### [Information shown]
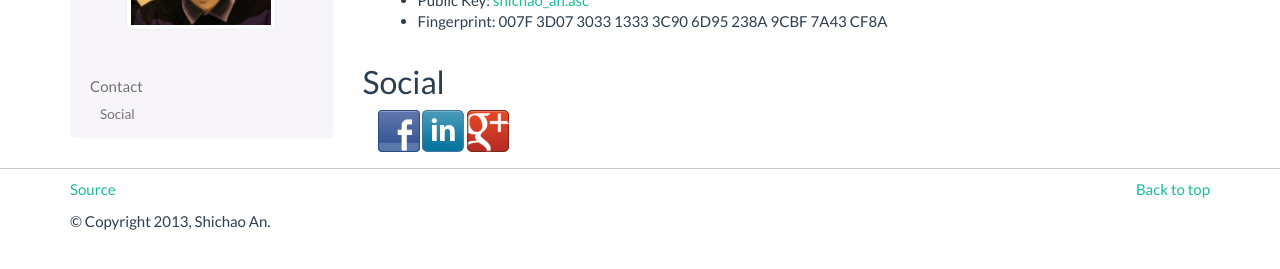
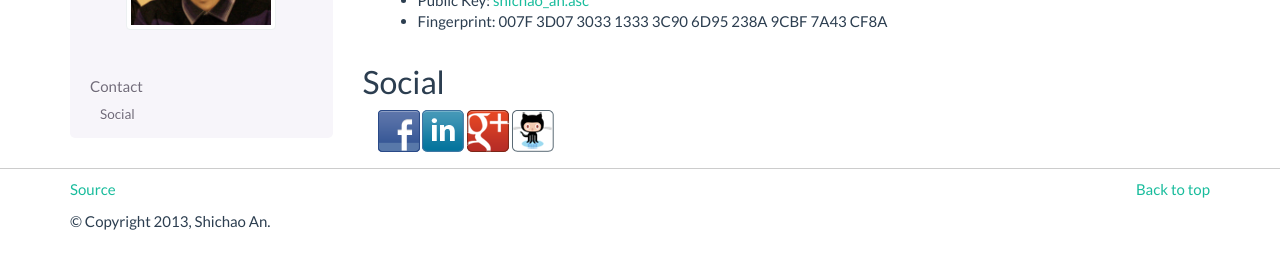
Before and after one commit to NulledExceptions/shichao, a Sphinx documentation site: the page built from source/contact.rst, in a window 1280 px wide. Shown: the part 230-499 px from the top of the page. Built offline with Sphinx 7.4.7, drawn with Linux system fonts in a browser that asks for light colours.

Commit message:
Add GitHub icon and fix titles for social icons

```diff
--- a/source/contact.rst
+++ b/source/contact.rst
@@ -34,7 +34,7 @@
 
     .. raw:: html
 
-            <a href="https://www.facebook.com/shichao.an.1"><img src="/_static/facebook_icon.png" width="42px" alt="View Shichao An's profile on Facebook"/></a>&nbsp;<a href="http://www.linkedin.com/in/shichaoan"><img src="/_static/linkedin_icon.png" width="42px" alt="View Shichao An's profile on LinkedIn"></a>&nbsp;<a href="https://plus.google.com/u/0/107766327172077396045/"><img src="/_static/googleplus_icon.png" width="42px" alt="View Shichao An's profile on Google+"></a>
+            <a href="https://www.facebook.com/shichao.an.1"><img src="/_static/facebook_icon.png" width="42px" alt="Facebook" title="View Shichao An's profile on Facebook"/></a>&nbsp;<a href="http://www.linkedin.com/in/shichaoan"><img src="/_static/linkedin_icon.png" width="42px" alt="LinkedIn" title="View Shichao An's profile on LinkedIn"></a>&nbsp;<a href="https://plus.google.com/u/0/107766327172077396045/"><img src="/_static/googleplus_icon.png" width="42px" alt="Google+" title="View Shichao An's profile on Google+"></a>&nbsp;<a href="https://github.com/shichao-an"><img src="/_static/github_icon.png" width="42px" alt="GitHub" title="View Shichao An's GitHub page"></a>
 
 
 .. toctree::
```
Also changed, not shown: source/_static/github_icon.png (added).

### [Exercise prompt]
Write out the material above once more, word for word. Images stay out.

### [Finished exercise]
Before and after one commit to NulledExceptions/shichao, a Sphinx documentation site: the page built from source/contact.rst, in a window 1280 px wide. Shown: the part 230-499 px from the top of the page. Built offline with Sphinx 7.4.7, drawn with Linux system fonts in a browser that asks for light colours.

Commit message:
Add GitHub icon and fix titles for social icons

```diff
--- a/source/contact.rst
+++ b/source/contact.rst
@@ -34,7 +34,7 @@
 
     .. raw:: html
 
-            <a href="https://www.facebook.com/shichao.an.1"><img src="/_static/facebook_icon.png" width="42px" alt="View Shichao An's profile on Facebook"/></a>&nbsp;<a href="http://www.linkedin.com/in/shichaoan"><img src="/_static/linkedin_icon.png" width="42px" alt="View Shichao An's profile on LinkedIn"></a>&nbsp;<a href="https://plus.google.com/u/0/107766327172077396045/"><img src="/_static/googleplus_icon.png" width="42px" alt="View Shichao An's profile on Google+"></a>
+            <a href="https://www.facebook.com/shichao.an.1"><img src="/_static/facebook_icon.png" width="42px" alt="Facebook" title="View Shichao An's profile on Facebook"/></a>&nbsp;<a href="http://www.linkedin.com/in/shichaoan"><img src="/_static/linkedin_icon.png" width="42px" alt="LinkedIn" title="View Shichao An's profile on LinkedIn"></a>&nbsp;<a href="https://plus.google.com/u/0/107766327172077396045/"><img src="/_static/googleplus_icon.png" width="42px" alt="Google+" title="View Shichao An's profile on Google+"></a>&nbsp;<a href="https://github.com/shichao-an"><img src="/_static/github_icon.png" width="42px" alt="GitHub" title="View Shichao An's GitHub page"></a>
 
 
 .. toctree::
```
Also changed, not shown: source/_static/github_icon.png (added).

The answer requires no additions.